Once upon a time I felt radical in claiming that monsters and religion shared a pedigree. Having grown up fascinated by Universal, as well as much cheaper and more tawdry, monster movies, I always experienced a twinge of guilt. My family was very religious, and these monsters were, well, evil, weren’t they? Yet I couldn’t let them go. Although college, seminary, and graduate school each took their toll on this early fascination as I was restructured as a more rational man, the monsters always lurked. In college a friend and I named an invented monster “the lurking.” In seminary and graduate school, demons and ghosts still captured my imagination. Brenda S. Gardenour Walter has, quite unintentionally, vindicated my outlook. Our Old Monsters: Witches, Werewolves and Vampires from Medieval Theology to Horror Cinema just about says it all. Not limiting herself to witches, werewolves, and vampires, Gardenour Walter has given us a novel thesis: monsters come from theology.
Well, not exactly. Medieval theology, as many of us learned in seminary, continued the ancient Greek practice of dividing the universe into four substances: air, fire, water, and earth. Each was associated with a humor in the human body: blood, yellow bile, phlegm, and black bile. Keeping these humors in balance led to healthy bodies. Gardenour Walter, who teaches history in a Pharmacology school, shows how monsters were often viewed against this paradigm. As she notes, this Weltanschauung was not friendly to women. Seeing man as the perfect, rational being, women were considered less rational and more controled by their base urges, leading to the concept of witches. Witches were also associated with demons at a later time, and there is a considerable discussion of that transition.

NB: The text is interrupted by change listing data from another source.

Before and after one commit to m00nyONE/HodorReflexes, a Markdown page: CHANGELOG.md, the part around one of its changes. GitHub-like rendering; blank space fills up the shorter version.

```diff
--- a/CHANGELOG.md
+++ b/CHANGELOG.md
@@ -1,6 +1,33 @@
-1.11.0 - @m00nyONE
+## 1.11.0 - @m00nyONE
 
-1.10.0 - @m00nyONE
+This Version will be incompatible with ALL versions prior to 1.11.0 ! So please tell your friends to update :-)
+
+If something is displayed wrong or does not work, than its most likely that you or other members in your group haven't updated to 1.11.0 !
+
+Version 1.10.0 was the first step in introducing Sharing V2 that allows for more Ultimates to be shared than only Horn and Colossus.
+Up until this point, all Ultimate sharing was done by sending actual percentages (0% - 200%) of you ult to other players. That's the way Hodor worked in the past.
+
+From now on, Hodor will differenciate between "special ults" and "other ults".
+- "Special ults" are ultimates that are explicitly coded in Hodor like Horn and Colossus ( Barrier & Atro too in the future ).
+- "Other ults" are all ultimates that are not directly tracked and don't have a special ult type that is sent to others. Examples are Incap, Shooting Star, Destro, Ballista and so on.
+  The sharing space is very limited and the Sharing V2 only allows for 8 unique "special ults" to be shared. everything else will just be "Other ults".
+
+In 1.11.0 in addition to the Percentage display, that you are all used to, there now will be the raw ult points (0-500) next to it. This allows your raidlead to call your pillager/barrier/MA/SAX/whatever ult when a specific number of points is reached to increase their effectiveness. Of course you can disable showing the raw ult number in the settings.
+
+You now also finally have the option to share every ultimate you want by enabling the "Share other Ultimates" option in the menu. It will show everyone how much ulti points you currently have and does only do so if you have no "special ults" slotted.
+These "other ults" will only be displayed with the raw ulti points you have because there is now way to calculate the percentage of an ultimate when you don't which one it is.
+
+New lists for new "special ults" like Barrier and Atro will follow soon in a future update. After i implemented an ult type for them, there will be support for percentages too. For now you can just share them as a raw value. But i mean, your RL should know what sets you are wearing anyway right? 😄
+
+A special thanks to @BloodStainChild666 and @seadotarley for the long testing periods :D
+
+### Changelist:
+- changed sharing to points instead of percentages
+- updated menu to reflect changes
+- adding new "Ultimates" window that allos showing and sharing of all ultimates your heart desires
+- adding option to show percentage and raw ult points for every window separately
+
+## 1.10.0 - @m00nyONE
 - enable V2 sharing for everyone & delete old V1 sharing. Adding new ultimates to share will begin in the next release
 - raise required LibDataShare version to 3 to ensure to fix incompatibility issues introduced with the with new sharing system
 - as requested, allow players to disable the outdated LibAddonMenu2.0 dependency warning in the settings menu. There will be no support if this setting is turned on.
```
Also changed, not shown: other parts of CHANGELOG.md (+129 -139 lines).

Vampires were often associated with black bile. Although there are vampiric beliefs going back to very ancient times, Gardenour Walter shows how the modern vampire indeed derives from medieval theology as eastern ideas met western. Unfortunately, in unenlightened times, the concepts were anti-semitically applied, with unwonted liberality. Werewolves were generally dismissed as illusions wrought by demons, although, there always remained an ambiguity. I have to admit not having known that even Augustine discussed werewolves in The City of God, which, it comes to mind, would make an excellent horror movie. The book brings each of these medieval monsters up to the silver screen and considers how their theological pedigree plays out in modern times. This is a book I would have enjoyed as a college student, but maybe, secretly, enjoy even more now as an adult.